Not the main villain, though; that honor goes to the title character. This ship is just vicious; after the main characters have their ship wrecked and float on their lifeboat to the main setting, this ship does just about everything to murder them. Originally a nazi ship, as these things often tend to be, it knocks people into its propeller, it drops cranes on them, it possesses their captain (Kennedy) and gets him to attack people; in short, it’s one of the most inventive killers since Freddy Kreuger. And no, I don’t care that this came first.

I will be straight with you – this is not a perfectly made film. There are some noticeable continuity glitches, such as the rather abrupt shifting from day to night and back again. Personally, I’m willing to accept such snafus if the movie is entertaining enough to warrant it. Hell, Evil Dead had that problem, and I love the entire series. Plus, the ship itself just looks amazing, and that does tend to go a pretty long way in horror movies. It’s not really one of the better movies in the HROHFYSSBYD, but it’s still a fun movie, and in no way deserves the crap that seems to frequently gets slung its way (you know, on those rare occasions when anything at all gets slung its way).

One more thing. While this movie is not available yet on DVD (link to VHS below), you can supposedly see the whole movie at the link provided on the Youtube link. I can’t really confirm that at the moment, however, as the site seems to be temporarily on the fritz. Still, if it’s there when you go, be sure to check it out. It’s worth a viewing, at the very least.

Rating: ***


Saturday, April 4, 2009

The Deadly Spawn

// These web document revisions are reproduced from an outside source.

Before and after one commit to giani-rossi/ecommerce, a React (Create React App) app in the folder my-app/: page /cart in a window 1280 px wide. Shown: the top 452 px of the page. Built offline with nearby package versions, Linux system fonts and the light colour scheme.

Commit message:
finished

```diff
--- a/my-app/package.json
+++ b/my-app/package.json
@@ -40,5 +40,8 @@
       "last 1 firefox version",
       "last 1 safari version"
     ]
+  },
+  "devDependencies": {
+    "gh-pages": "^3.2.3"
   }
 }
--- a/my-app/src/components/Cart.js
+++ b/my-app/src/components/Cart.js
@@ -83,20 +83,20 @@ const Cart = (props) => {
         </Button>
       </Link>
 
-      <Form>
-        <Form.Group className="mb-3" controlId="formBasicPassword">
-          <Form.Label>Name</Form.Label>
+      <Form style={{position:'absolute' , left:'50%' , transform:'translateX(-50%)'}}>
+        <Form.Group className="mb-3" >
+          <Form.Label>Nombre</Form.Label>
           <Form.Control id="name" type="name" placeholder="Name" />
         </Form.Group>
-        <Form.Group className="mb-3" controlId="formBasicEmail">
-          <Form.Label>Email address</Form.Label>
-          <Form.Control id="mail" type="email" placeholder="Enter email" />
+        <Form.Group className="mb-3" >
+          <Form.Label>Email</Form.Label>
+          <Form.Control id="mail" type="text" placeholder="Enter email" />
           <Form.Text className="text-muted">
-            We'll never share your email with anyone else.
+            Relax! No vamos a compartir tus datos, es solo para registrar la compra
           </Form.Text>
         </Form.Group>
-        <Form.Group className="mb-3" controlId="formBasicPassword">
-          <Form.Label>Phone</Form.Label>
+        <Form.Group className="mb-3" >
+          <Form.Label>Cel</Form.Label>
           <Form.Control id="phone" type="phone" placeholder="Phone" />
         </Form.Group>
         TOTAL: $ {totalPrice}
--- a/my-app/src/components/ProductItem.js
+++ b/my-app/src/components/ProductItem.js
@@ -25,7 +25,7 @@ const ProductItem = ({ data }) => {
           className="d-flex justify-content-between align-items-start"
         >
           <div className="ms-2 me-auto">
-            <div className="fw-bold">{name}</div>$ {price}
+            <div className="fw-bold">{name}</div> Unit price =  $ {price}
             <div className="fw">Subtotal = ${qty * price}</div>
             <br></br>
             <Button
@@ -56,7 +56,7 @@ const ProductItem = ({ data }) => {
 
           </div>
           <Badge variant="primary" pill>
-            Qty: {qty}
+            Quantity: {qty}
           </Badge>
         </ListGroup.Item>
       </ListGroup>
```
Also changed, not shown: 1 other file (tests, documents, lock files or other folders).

If there’s ever a low budget monster Hall of Fame, the creatures from the Deadly Spawn absolutely deserve to be among the first inductees. On a budget of roughly twenty five grand, Douglas McKeown and company crafted some of the greatest looking monsters in film history, easily besting the lame CG monsters we often get in films today. Seriously, go check out, say, the monsters from the Underworld movies, and then come to this film, and tell me which look better to you.

This is a good thing, since the film operates on more of a premise than a plot. The story: aliens crash on earth, initially looking like large tadpoles with lots of teeth, and just growing more and more the longer they stay on the planet. Enter a small, relatively peaceful New Jersey family, whose cellar the alien fiends set up shop in, and who wind up getting chewed on a lot. The End.

So yeah, on paper it doesn’t really look like anything particularly special, but it’s simply a very fun, fairly gory 80s monster movie, in the grand tradition of the old 50s monster movies. The main character is a young kid, raised on such movies, who creates his own monster masks and is surprisingly well-equipped to deal with this onslaught. Somewhat less well-equipped are the boy’s parents, but hey, someone had to get eaten, right?

The eating, by the way, is easily the best part of the film, as it should be. Most movies like this, the actual violence is almost non-existent, or looks like shit. Not here. These bastards go around eating people’s heads, invading a vegetarian party full of old ladies (one of the best set-pieces in all of horrordom), and making blood splash all over the damn place. It is pure, unadulterated mayhem, and even though McKeown never went on to make anything else, this film shows he could easily have hung with horror standards like Craven or Hooper, had he wanted.

Rating: ***